Nik said...

Cheryl, thanks for being so candid. Women feel the pressures of perfectionism from so many different angles. It is a beautiful thing that you are sharing your heart with us.

Linsey said...

Cheryl, I think this is great! It is very important for women who struggle with this to have a support group. Depression is something that I have carried with me every day of my life for as long as I can remember. I think that being critical of myself is my #1 talent. Even right now I am thinking that people are going to think I am dumb for leaving this comment.
Thank you for doing this.

TheMerkelFamily said...

You are so amazing for making a blog like this. I too have suffered from depression. I had late onset Postpartum depression with Isaiah and it hasn't gone away since. However, I do find comfort in knowing other people who have had it and I think that a big part of recovering from those bad days is to turn to our heavenly father and prayer, prayer, prayer. As a nurse I know how serious depression is and I commend you for letting the world in on what depression is and all your helpful hints. You are amazing and I look forward to coming back to the blog often.

Kristen Pratt-Canales said...

Hey Cher-bear,
Remember me, your old roommate Captain Pratty. This is a great blog and definitely an important topic. Do you remember Joseph from the Elms ward? His last name escapes me right now but I remember once he said he didn't understand why anyone in the church would be depressed. I didn't understand how he couldn't understand! I have a single friend who recently almost left the church simply because she felt she couldn't be happy, single and mormon at the same time.
I'm glad you're reaching out and I have great faith that you'll find a way to keep the perspective you need.

cinder said...

I am also so proud of you for sharing your thoughts and feelings about this hard and misunderstood topic. I am still learning about it. I have heard that more LDS women have depression than others and I can see why. We put so much pressure on ourselves to be perfect. The perfect wife, the perfect mother, the perfect LDS woman. We should strive for perfection but like Pres. Hinkley said, "just do a little better." You do so many great things. Think about the good you are doing!

Jennifer said...

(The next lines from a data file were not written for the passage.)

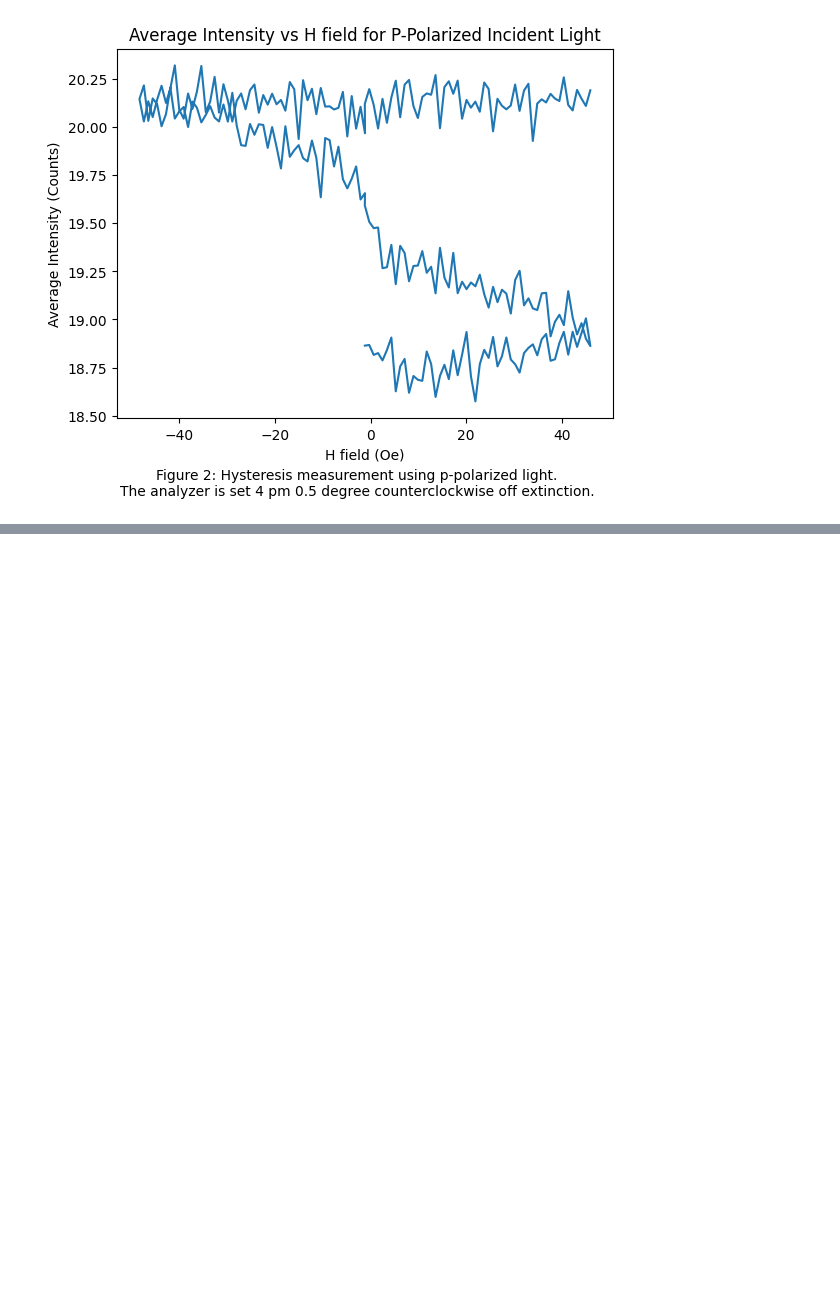
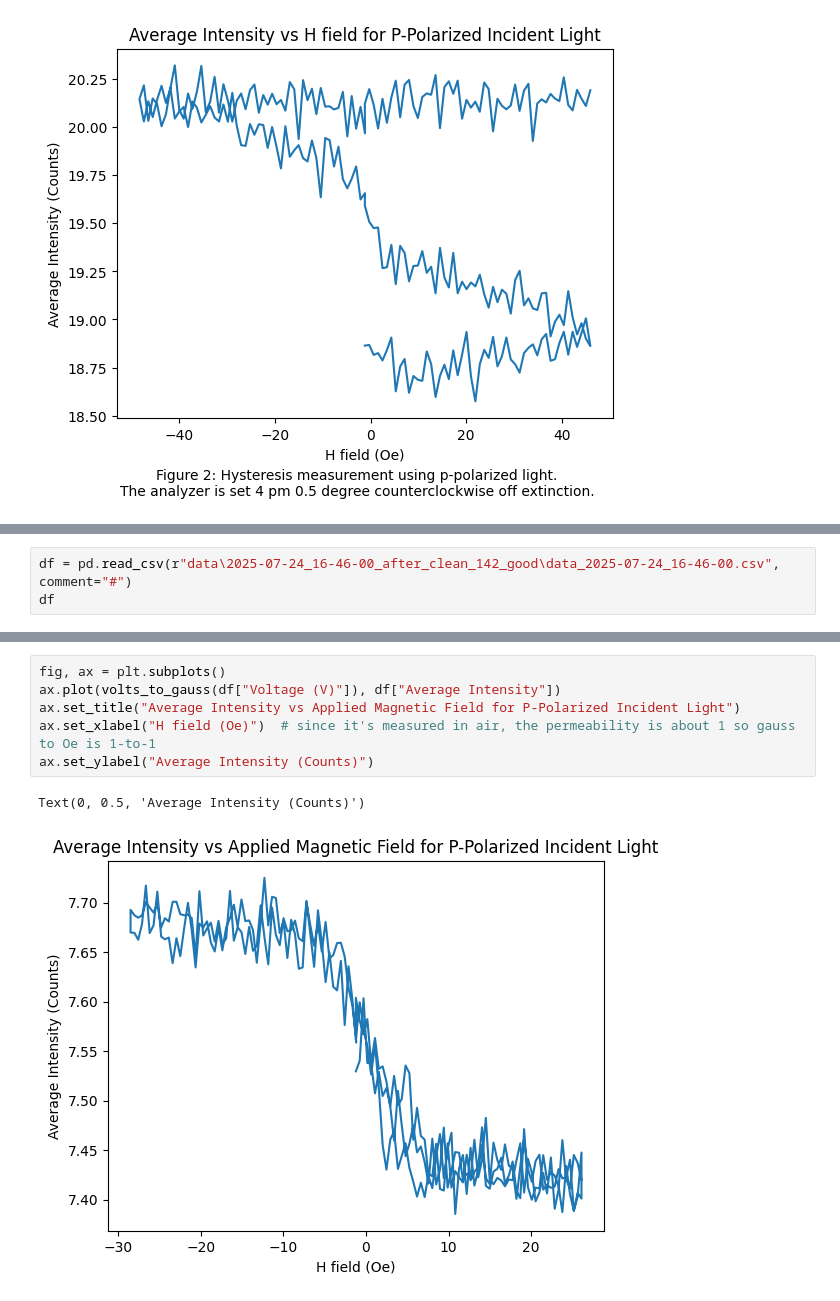
Before and after one commit to jasonwu224/MOKE, a Jupyter notebook: data_analysis.ipynb, the cells around one changed output, grey strips where cells are left out. Cells and saved outputs as stored; diff of their text form; blank space fills up the shorter version.

```diff
--- a/data_analysis.ipynb
+++ b/data_analysis.ipynb
@@ -301,0 +365,3 @@ fig, ax = plt.subplots(2, 2)
+# %%
+df = pd.read_csv(r"data\2025-07-24_16-46-00_after_clean_142_good\data_2025-07-24_16-46-00.csv", comment="#")
+df
@@ -301,0 +382,9 @@ fig, ax = plt.subplots(2, 2)
+# %%
+fig, ax = plt.subplots()
+ax.plot(volts_to_gauss(df["Voltage (V)"]), df["Average Intensity"])
+ax.set_title("Average Intensity vs Applied Magnetic Field for P-Polarized Incident Light")
+ax.set_xlabel("H field (Oe)")  # since it's measured in air, the permeability is about 1 so gauss to Oe is 1-to-1
+ax.set_ylabel("Average Intensity (Counts)")
+# %% [output]
+Text(0, 0.5, 'Average Intensity (Counts)')
+[figure, added]
```
Also changed, not shown: parts of 5 cells of this notebook, 17 other files.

I think this is a wonderful idea and I look forward to reading it! I hope from time to time I'll also have something insightful to say...we'll see.

Kristen and Shawn said...

It is nice to have support from other women. I look forward to participating in the discussions and getting feedback from others.

april said...

I am not a mother, nor am I married, but still, as a student and a woman I hear you, Cheryl. I was diagnosed with depression and anxiety in high school, and it has been a huge struggle for me to overcome for the last 10 years. I've finally admitted to myself that isn't necessarily something I can "overcome," but it is something that I don't have to "suffer from." I think it is great that you have started this blog, not only because we all have so many preconceived notions about what women think and who we are, but because we can come together and see similarities in our experience, no matter how different. So, hurray, and hello again!

Aubrey, Josh, and Caden said...

You are so right, I think all moms (myself included) put way too much pressure on ourselves and forget to count our blessings...It's a great idea to have a forum for an outlet. Maybe I'll come on here and lay off the shoe collection for a while! (c;